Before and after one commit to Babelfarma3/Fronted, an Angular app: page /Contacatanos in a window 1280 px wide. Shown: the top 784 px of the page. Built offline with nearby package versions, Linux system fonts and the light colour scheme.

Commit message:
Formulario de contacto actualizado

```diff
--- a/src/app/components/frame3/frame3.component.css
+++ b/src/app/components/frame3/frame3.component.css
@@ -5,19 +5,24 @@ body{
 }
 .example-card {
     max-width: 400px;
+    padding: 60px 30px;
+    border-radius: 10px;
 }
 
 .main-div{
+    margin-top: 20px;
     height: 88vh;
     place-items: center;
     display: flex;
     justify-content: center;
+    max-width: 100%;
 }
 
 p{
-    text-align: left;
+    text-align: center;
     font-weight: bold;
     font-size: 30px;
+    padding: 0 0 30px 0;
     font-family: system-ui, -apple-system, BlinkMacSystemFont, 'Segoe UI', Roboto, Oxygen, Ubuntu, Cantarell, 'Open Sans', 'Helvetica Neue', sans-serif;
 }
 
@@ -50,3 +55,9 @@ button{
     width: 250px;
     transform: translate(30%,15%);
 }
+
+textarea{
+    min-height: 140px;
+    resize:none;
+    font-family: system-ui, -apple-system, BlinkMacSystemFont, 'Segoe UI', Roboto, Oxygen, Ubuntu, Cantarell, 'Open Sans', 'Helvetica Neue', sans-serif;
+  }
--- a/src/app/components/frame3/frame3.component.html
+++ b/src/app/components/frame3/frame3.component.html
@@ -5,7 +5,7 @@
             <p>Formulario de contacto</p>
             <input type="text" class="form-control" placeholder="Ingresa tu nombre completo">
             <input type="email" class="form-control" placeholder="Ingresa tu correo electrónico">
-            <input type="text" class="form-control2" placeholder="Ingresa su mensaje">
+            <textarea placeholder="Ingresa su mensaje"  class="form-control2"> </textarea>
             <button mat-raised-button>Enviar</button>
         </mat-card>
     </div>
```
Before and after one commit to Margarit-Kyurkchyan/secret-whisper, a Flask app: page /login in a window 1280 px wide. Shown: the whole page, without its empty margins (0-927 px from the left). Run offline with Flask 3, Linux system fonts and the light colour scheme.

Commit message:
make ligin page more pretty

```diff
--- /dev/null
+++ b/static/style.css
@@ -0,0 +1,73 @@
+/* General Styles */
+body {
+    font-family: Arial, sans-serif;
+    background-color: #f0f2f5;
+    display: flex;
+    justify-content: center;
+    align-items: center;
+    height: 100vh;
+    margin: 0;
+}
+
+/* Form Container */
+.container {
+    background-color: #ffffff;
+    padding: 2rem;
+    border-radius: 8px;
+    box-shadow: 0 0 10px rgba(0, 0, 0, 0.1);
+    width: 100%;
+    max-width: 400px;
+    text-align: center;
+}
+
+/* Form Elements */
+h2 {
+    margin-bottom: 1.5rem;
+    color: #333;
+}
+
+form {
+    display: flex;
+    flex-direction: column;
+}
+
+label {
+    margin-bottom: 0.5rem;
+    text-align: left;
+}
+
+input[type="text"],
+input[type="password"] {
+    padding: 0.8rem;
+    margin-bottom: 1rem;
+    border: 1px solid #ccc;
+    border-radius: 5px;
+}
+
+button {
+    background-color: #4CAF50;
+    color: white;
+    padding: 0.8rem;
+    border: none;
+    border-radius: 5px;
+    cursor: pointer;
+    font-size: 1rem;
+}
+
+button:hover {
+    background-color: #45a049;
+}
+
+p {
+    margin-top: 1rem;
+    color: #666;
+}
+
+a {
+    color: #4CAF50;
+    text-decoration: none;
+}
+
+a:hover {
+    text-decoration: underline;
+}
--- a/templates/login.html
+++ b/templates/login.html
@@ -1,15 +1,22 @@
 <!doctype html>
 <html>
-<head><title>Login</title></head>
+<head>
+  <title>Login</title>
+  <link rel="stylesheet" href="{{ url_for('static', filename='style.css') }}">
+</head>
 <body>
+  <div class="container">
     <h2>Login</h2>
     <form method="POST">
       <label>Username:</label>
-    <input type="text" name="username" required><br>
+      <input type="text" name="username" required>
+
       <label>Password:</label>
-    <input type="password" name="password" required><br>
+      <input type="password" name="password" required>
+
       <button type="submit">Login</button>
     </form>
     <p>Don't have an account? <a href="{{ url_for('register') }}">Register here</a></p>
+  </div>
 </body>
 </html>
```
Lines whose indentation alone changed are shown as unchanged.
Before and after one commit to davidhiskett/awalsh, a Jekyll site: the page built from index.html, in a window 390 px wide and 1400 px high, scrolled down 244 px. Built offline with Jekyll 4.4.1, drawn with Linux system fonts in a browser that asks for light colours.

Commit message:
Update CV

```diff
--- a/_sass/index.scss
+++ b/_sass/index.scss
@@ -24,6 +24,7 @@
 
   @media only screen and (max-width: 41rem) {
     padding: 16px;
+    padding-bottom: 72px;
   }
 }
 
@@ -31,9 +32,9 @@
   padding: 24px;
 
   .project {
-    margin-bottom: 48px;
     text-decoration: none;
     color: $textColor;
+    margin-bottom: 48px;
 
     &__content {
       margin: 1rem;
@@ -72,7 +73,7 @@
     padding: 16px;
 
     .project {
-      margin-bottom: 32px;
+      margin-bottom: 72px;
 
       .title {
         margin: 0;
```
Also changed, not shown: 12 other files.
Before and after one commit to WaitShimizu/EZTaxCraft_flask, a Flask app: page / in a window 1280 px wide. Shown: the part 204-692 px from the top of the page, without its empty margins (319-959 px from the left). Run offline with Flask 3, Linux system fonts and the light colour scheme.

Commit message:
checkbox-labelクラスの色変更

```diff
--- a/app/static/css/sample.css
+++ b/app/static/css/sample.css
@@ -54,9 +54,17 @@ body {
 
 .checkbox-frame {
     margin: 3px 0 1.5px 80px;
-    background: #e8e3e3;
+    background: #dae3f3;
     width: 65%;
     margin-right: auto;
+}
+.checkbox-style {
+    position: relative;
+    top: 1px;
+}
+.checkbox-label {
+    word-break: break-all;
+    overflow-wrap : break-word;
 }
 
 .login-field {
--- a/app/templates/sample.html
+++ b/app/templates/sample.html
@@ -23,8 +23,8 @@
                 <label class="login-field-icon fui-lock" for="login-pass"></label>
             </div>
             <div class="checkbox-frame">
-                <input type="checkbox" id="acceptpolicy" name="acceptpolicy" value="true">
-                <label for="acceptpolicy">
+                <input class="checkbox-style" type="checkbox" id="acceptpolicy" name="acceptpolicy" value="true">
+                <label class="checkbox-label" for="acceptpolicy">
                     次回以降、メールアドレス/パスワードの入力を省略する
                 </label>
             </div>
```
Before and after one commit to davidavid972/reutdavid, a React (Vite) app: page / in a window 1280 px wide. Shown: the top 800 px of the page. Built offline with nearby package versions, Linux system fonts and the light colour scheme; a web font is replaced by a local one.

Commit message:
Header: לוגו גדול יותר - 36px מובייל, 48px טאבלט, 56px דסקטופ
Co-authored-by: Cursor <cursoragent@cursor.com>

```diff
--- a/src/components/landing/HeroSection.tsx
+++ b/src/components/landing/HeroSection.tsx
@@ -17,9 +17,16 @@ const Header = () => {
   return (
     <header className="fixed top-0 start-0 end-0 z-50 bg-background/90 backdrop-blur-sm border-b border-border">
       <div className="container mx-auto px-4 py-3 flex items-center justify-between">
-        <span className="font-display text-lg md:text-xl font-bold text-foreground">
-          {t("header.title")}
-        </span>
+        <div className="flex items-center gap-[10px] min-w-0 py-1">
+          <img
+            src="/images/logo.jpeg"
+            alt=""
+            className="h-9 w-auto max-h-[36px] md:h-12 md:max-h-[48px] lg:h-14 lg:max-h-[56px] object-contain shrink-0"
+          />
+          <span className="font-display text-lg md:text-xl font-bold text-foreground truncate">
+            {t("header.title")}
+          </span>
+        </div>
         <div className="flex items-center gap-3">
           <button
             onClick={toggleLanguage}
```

..............................

▶ _Your instructions_: Where the material contains a line with "button", return that line.

▶ _Response to this task_:
@@ -50,3 +55,9 @@ button{
             <button mat-raised-button>Enviar</button>
+button {
+button:hover {
       <button type="submit">Login</button>
           <button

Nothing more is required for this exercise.